Perhaps you should see them being cleaned. My cousin used to clean them when I was little. She had this big, "double, double, toil and trouble
" style black pot and I still distinctly remember her reaching into the oh-so-recently-removed-from-the-pig chitlins. The guts, wrapped around her hand and forearm looked like the gloves worn by a proctologist
before he . . . you know. Anyway, I saw her reach in, and grip a dark mass, which she gradually pulled from within the recesses of the intestines towards the light. I don't remember actually seeing the crap after it had been removed. I ate them anyway.

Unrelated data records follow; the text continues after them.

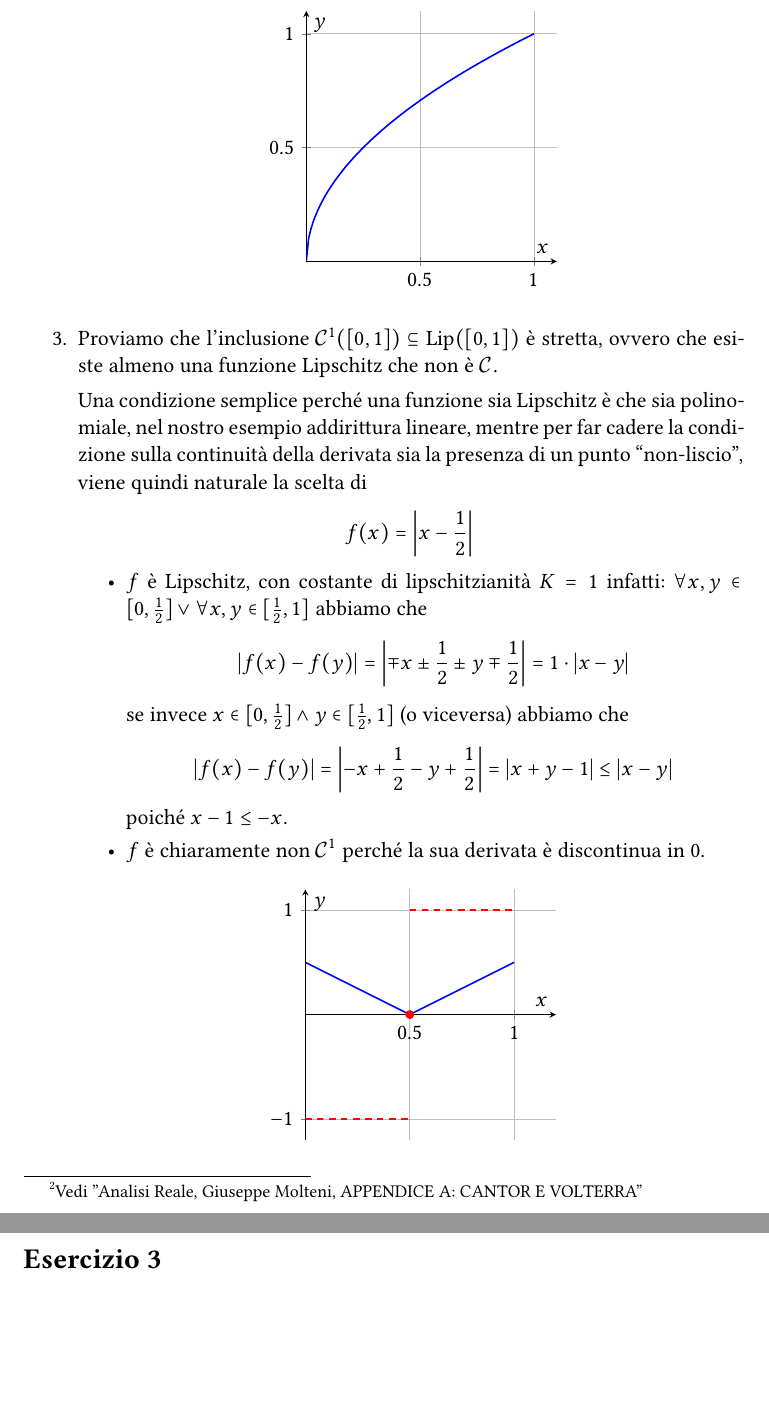
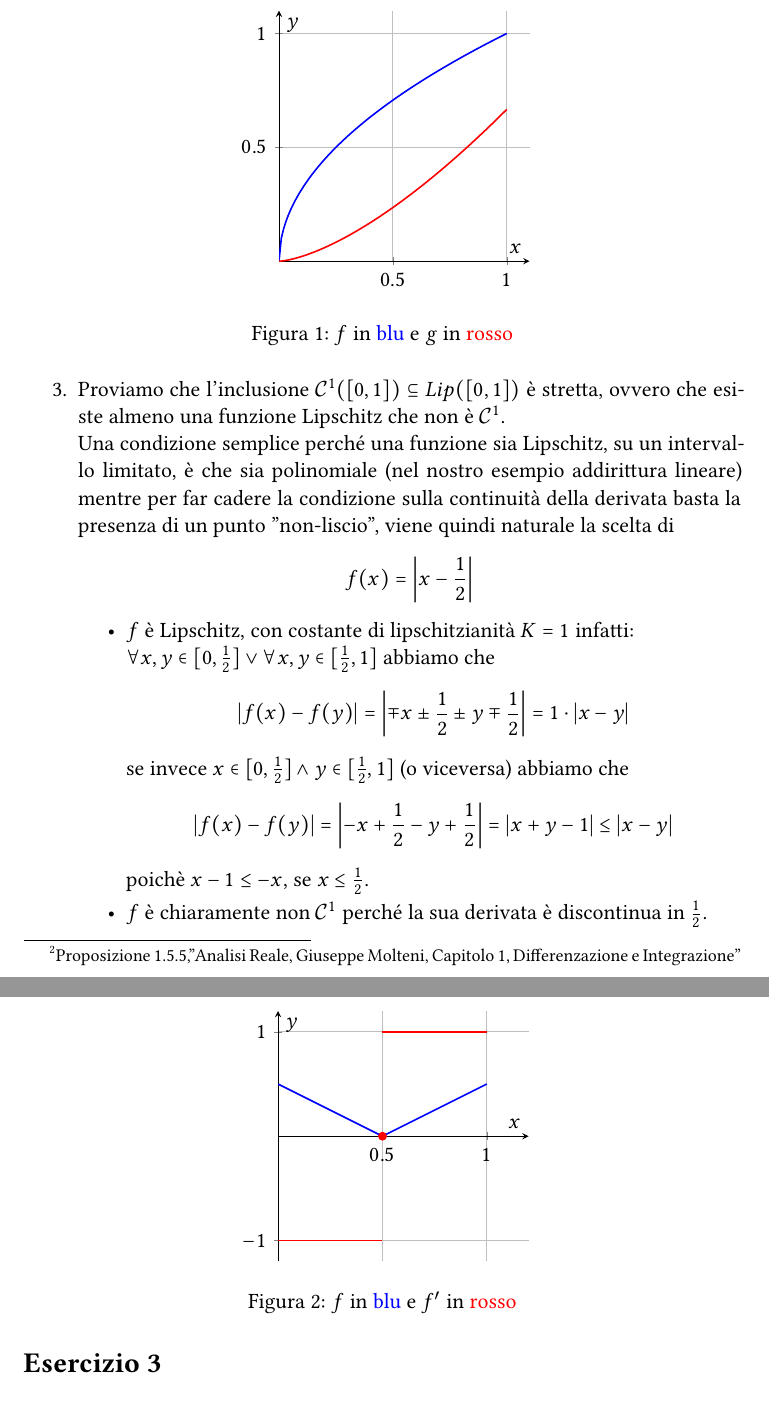
Before and after one commit to indrjo/analisi-reale, a LaTeX problem sheet (hw1/main.tex, which reads hw1/esercizio-2.tex): two parts of pages 3 and 4 of 11, joined at a grey line, cut so that both start at the same text, the shorter picture padded with empty space. Compiled offline with XeLaTeX.

Commit message:
Update esercizio-2.tex

```diff
--- a/hw1/esercizio-2.tex
+++ b/hw1/esercizio-2.tex
@@ -28,0 +36 @@
+    Per dimostrare l'assoluta continuità utilizziamo il fatto noto\footnote{Proposizione 1.5.5,"Analisi Reale, Giuseppe Molteni, Capitolo 1, Differenzazione e Integrazione"} per le funzioni integrali di funzioni Lebesgue-integrabili, infatti presa $$ g(x)= \frac{2}{3}\cdot x^{\frac{3}{2}}$$
@@ -84,63 +39,70 @@
-  \begin{center}
+ \begin{figure}[h]
+\centering
       \begin{tikzpicture}
-      \begin{axis}[ axis lines = middle, xlabel = \(x\), ylabel =
-        {\(y\)}, domain=0:1, samples=100, width=6cm, height=6cm,
-        grid=both, xmin=0, xmax=1.1, ymin=0, ymax=1.1, ]
+      \begin{axis}[
+    axis lines = middle,
+    xlabel = $x$,
+    ylabel = {$y$},
+    domain=0:1,
+    samples=100,
+    width=6cm,
+    height=6cm,
+    grid=both,
+    xmin=0, xmax=1.1,
+    ymin=0, ymax=1.1,
+  ]
     \addplot[blue, thick] {sqrt(x)};
+    \addplot[red, thick] {(2/3)*sqrt(x^(3)};
   \end{axis}
 \end{tikzpicture}
-  \end{center}
+\caption{$f$ in \textcolor{blue}{blu} e $g$ in \textcolor{red}{rosso}}
 
-\item Proviamo che l'inclusione
-  \(\mathcal{C}^1([0,1])\subseteq \Lip([0,1])\) è stretta, ovvero che esiste almeno una
-  funzione Lipschitz che non è \(\mathcal{C^1}\).
+ \end{figure}
 
-  Una condizione semplice perché una funzione sia Lipschitz è che sia
-  polinomiale, nel nostro esempio addirittura lineare, mentre per far
-  cadere la condizione sulla continuità della derivata sia la presenza
-  di un punto ``non-liscio'', viene quindi naturale la scelta di
-  \[
-    f(x)=\abs{x-\frac{1}{2}}
-  \]
+ \item Proviamo che l'inclusione $\mathcal{C}^1([0,1])\subseteq Lip([0,1])$ è stretta, ovvero che esiste almeno una funzione Lipschitz che non è $\mathcal{C}^1$.\\
+ Una condizione semplice perché una funzione sia Lipschitz, su un intervallo limitato, è che sia polinomiale (nel nostro esempio addirittura lineare) mentre per far cadere la condizione sulla continuità della derivata basta la presenza di un punto "non-liscio", viene quindi naturale la scelta di $$f(x)=\abs{x-\frac{1}{2}}$$
  \begin{itemize}
-  \item \(f\) è Lipschitz, con costante di lipschitzianità \(K=1\)
-    infatti:
-    \(\forall x,y\in [0,\frac{1}{2}] \lor \forall x,y\in [\frac{1}{2},1]\) abbiamo che
-    \[
-      \abs{f(x)-f(y)} = \abs{\mp x\pm \frac{1}{2} \pm y \mp \frac{1}{2}}= 1\cdot
-      \abs{x-y}
-    \]
-    se invece \(x\in[0,\frac{1}{2}] \land y\in [\frac{1}{2},1]\) (o
-    viceversa) abbiamo che
-    \[\abs{f(x)-f(y)}=
-      \abs{-x+\frac{1}{2}-y+\frac{1}{2}}=\abs{x+y-1}\leq\abs{x-y}
-    \]
-    poiché \(x-1\leq -x\).
-  \item \(f\) è chiaramente non \(\mathcal{C}^1\) perché la sua derivata è
-    discontinua in 0.
+     \item $f$ è Lipschitz, con costante di lipschitzianità $K=1$ infatti:\\
+     $\forall x,y\in [0,\frac{1}{2}] \lor \forall x,y\in [\frac{1}{2},1]$ abbiamo che
+     $$\abs{f(x)-f(y)} = \abs{\mp x\pm \frac{1}{2} \pm y \mp \frac{1}{2}}= 1\cdot \abs{x-y}$$
+     se invece $x\in[0,\frac{1}{2}] \land y\in [\frac{1}{2},1]$ (o viceversa) abbiamo che
+     $$\abs{f(x)-f(y)}= \abs{-x+\frac{1}{2}-y+\frac{1}{2}}=\abs{x+y-1}\leq\abs{x-y}$$
+     poichè $x-1\leq -x$, se $x\leq \frac{1}{2}$.
+     \item $f$ è chiaramente non $\mathcal{C}^1$ perché la sua derivata è discontinua in $\frac{1}{2}$.
  \end{itemize}
-  \begin{center}
+ \begin{figure}[h]
+     \centering
       \begin{tikzpicture}
-      \begin{axis}[ axis lines = middle, xlabel = \(x\), ylabel =
-        {\(y\)}, domain=0:1, samples=100, width=6cm, height=6cm,
-        grid=both, xmin=0, xmax=1.2, ymin=-1.2, ymax=1.2, ]
+  \begin{axis}[
+    axis lines = middle,
+    xlabel = $x$,
+    ylabel = {$y$},
+    domain=0:1,
+    samples=100,
+    width=6cm,
+    height=6cm,
+    grid=both,
+    xmin=0, xmax=1.2,
+    ymin=-1.2, ymax=1.2,
+  ]
     % curva della funzione valore assoluto
     \addplot[blue, thick] {abs(x-0.5)};
      % derivata a sinistra
-        \addplot[red, thick, dashed, domain=0:0.5] {-1};
+    \addplot[red, thick, domain=0:0.5] {-1};
     % derivata a destra
-        \addplot[red, thick, dashed, domain=0.5:1] {1};
-        % \node[red, anchor=south] at (0.9,1) {\(f'(x)\)};
+    \addplot[red, thick, domain=0.5:1] {1};
+    %\node[red, anchor=south] at (0.9,1) {$f'(x)$};
 
     \addplot[red, only marks] coordinates {(0.5,0)};
-        % \node[red, anchor=north] at (0.5,0) {\((\frac{1}{2},0)\)};
+    %\node[red, anchor=north] at (0.5,0) {$(\frac{1}{2},0)$};
   \end{axis}
 \end{tikzpicture}
-  \end{center}
+     \caption{$f$ in \textcolor{blue}{blu} e $f'$ in \textcolor{red}{rosso}}
+     \label{fig:placeholder}
+ \end{figure}
+
+
 \end{enumerate}
-
-\footnotetext{Vedi "Analisi Reale, Giuseppe Molteni, APPENDICE A: CANTOR
-  E VOLTERRA"}
 
 %%% Local Variables:
 %%% mode: LaTeX
```
Also changed, not shown: hw1/esercizio-2.tex (96 more changed lines). Lines whose indentation alone changed are shown as unchanged.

Chitlins were almost always served boiled in my family, with hot sauce, a side of collard greens and hot water cornbread. Smelled absolutely awful. You will find chitlins much more common among black people in the South or one generation removed from it, as blacks were too poor to afford choice cuts of meat, but would be given the guts for free or dirt cheap, and it is good source of protein when you have limited access to better ones. My granddaddy probably could not get a good supply of tofu in the Mississippi Delta in 1935.